We had a get rich quick scheme: employ Clive to walk across people’s paths. It’s lucky here, is it there?
But the Slavs: they had a different take on the scruffy black cat. They called it the Ovinnik, and it was a little god; and if you saw it you turned and ran in the opposite direction.
It was easy to spot an Ovinnik. It looked like a large, dishevelled black cat, but you knew something was a little awry because its eyes glowed like coals.
It is something a Russian or Pole would have clocked immediately because the barn, or Ovin, was a highly flammable place. They were two storey affairs, heated by clay furnaces to dry out the kernels, stuffed with grain which was highly flammable. And fires were all too common; condemning a family to hardship because a summer’s labours went up in flames.
The Ovinnik had a few other habits which set it apart form other cats. It could bark like a dog, and laugh like a drain. Unsettling? You have no idea. The Ovinnik was nowhere near as compassionate and pastoral as the Slavic house god, the domovoi. This was one wild and crazy deity.
Commensurately, appeasing him was a matter of bringing him roosters and bliny, the small round pancakes which form part of the meals that end of Europe. Enough roosters and enough bliny, and the precious contents of the barn would not be burnt. But displease the ovinnik and he’d set the barn alight as soon as look at you.
Like all the little Slavic gods, the ovinnik can tell the future. On New Year’s Eve only would the villagers alow the ovinik to touch them, in the dark before the dawn of the future. A warm touch and you would have a great year; a cold touch, and it would be a miserable 365 days.

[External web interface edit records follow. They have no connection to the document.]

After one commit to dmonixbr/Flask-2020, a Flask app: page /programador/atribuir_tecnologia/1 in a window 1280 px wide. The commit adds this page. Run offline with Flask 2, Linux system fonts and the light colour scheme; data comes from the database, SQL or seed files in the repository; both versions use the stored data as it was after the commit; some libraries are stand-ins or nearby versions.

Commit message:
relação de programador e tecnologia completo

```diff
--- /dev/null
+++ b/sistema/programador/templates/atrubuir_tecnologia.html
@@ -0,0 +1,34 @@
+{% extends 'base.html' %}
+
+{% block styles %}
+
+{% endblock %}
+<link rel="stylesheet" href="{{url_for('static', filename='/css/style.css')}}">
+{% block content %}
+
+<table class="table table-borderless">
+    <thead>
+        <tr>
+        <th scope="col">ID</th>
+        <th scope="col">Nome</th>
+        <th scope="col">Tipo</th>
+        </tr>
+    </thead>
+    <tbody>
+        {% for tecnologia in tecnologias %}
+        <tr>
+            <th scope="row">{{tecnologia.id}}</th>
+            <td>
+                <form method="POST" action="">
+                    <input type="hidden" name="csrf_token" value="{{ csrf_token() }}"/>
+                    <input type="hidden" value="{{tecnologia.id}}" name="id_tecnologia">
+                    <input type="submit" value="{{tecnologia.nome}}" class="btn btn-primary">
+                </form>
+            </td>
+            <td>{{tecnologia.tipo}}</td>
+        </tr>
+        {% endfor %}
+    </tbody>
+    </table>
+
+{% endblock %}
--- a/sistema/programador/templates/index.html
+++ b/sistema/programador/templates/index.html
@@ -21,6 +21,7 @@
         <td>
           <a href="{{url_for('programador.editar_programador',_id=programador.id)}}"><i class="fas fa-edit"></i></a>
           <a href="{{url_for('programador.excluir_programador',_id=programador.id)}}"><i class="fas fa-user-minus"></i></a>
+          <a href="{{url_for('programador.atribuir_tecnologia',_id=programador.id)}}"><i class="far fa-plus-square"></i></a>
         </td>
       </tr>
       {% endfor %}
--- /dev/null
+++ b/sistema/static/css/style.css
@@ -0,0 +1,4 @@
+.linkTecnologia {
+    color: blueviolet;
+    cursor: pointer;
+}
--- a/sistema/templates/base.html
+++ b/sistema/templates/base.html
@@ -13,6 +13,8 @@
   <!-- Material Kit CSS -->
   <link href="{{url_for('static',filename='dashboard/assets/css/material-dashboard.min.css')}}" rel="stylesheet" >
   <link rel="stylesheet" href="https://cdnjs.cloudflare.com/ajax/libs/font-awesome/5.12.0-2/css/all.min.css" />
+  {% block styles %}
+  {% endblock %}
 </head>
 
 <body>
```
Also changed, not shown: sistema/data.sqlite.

As we look at man and how he makes sense of his world, the cat is a constant. These pre-Christian tales place him – not at our hearth, like a dog – but in charge of his own destiny, out there in the barn, powerful, glowing-eyed and laughing at us; laughing like a drain.
Featured image from www.surfactif.fr